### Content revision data
----

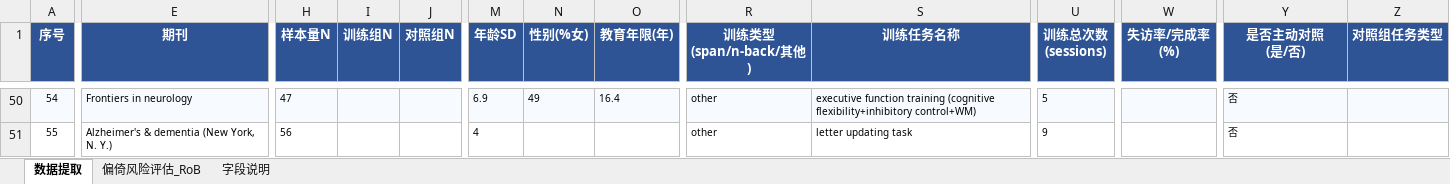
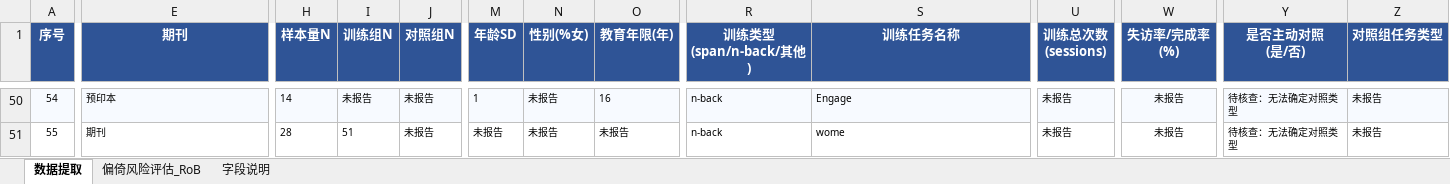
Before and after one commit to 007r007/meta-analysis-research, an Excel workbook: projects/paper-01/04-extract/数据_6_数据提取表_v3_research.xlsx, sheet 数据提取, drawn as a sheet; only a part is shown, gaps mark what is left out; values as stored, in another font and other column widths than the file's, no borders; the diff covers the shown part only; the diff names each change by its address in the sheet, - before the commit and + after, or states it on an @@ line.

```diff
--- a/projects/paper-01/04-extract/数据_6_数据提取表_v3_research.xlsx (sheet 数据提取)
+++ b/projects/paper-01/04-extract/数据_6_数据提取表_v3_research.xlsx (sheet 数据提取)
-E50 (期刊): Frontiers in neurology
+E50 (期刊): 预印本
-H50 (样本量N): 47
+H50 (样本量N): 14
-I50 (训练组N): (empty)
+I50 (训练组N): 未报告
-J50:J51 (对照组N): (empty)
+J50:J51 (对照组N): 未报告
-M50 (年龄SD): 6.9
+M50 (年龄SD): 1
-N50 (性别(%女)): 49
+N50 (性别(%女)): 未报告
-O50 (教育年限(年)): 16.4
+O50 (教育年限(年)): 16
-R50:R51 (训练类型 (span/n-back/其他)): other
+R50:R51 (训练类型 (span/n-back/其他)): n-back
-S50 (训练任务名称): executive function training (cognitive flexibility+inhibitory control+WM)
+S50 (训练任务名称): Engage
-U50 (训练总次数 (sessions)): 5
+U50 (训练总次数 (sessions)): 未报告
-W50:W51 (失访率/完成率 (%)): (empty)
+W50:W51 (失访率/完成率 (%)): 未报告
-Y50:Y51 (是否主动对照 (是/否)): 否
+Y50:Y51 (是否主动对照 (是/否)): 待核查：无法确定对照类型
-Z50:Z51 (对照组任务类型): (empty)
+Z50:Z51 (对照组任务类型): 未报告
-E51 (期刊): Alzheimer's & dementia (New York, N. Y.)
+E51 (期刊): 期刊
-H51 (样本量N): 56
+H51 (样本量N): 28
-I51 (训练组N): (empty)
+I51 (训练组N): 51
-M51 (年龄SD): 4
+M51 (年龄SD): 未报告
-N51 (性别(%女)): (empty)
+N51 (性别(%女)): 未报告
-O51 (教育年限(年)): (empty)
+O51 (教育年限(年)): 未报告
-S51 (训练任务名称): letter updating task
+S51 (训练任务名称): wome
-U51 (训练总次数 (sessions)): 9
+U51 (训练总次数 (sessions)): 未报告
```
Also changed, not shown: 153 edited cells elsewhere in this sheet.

----

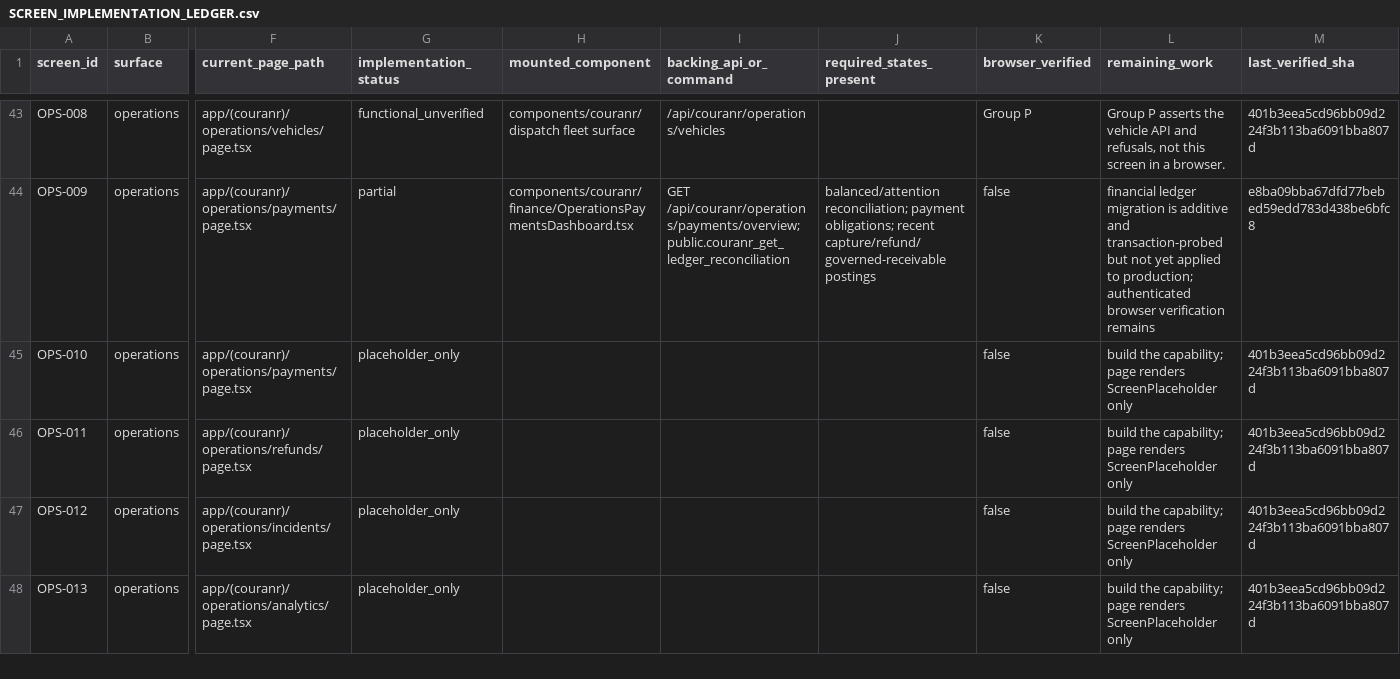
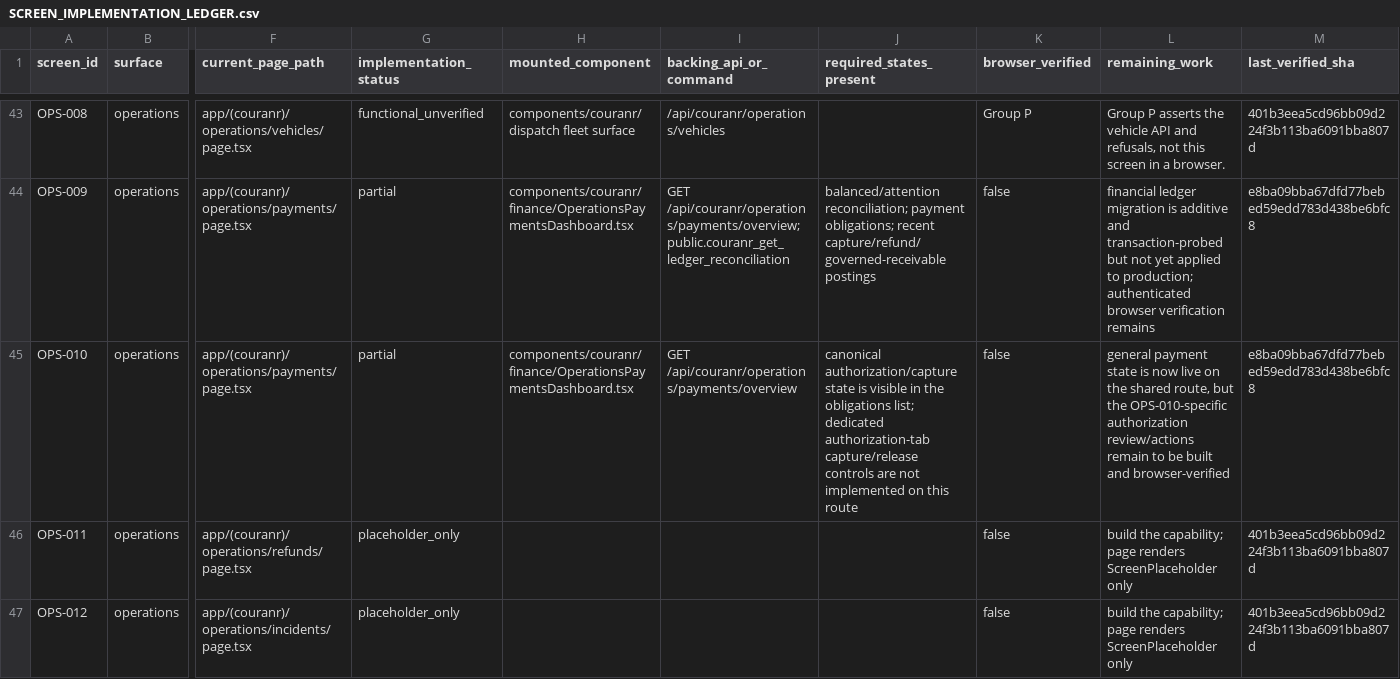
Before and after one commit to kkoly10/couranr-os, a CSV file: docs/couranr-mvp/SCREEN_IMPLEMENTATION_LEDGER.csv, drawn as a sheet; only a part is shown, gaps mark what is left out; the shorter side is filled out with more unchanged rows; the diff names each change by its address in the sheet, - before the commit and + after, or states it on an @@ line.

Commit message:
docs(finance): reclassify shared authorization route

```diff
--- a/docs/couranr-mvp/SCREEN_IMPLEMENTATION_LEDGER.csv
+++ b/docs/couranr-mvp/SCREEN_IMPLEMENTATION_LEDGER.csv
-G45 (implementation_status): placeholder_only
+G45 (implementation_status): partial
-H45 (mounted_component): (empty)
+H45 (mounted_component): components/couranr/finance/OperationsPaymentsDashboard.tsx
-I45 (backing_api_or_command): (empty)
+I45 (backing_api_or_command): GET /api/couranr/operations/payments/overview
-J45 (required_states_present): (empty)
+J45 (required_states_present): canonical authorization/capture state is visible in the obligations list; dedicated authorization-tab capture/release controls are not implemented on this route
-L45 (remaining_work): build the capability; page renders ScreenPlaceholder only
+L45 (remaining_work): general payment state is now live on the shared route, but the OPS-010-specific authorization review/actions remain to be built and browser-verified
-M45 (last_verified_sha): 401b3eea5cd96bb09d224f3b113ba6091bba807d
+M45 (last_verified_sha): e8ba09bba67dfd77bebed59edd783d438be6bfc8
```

----

### The task
If a line in the records above holds the string "对照组任务类型", copy it out.

### Result of the task
-Z50:Z51 (对照组任务类型): (empty)
+Z50:Z51 (对照组任务类型): 未报告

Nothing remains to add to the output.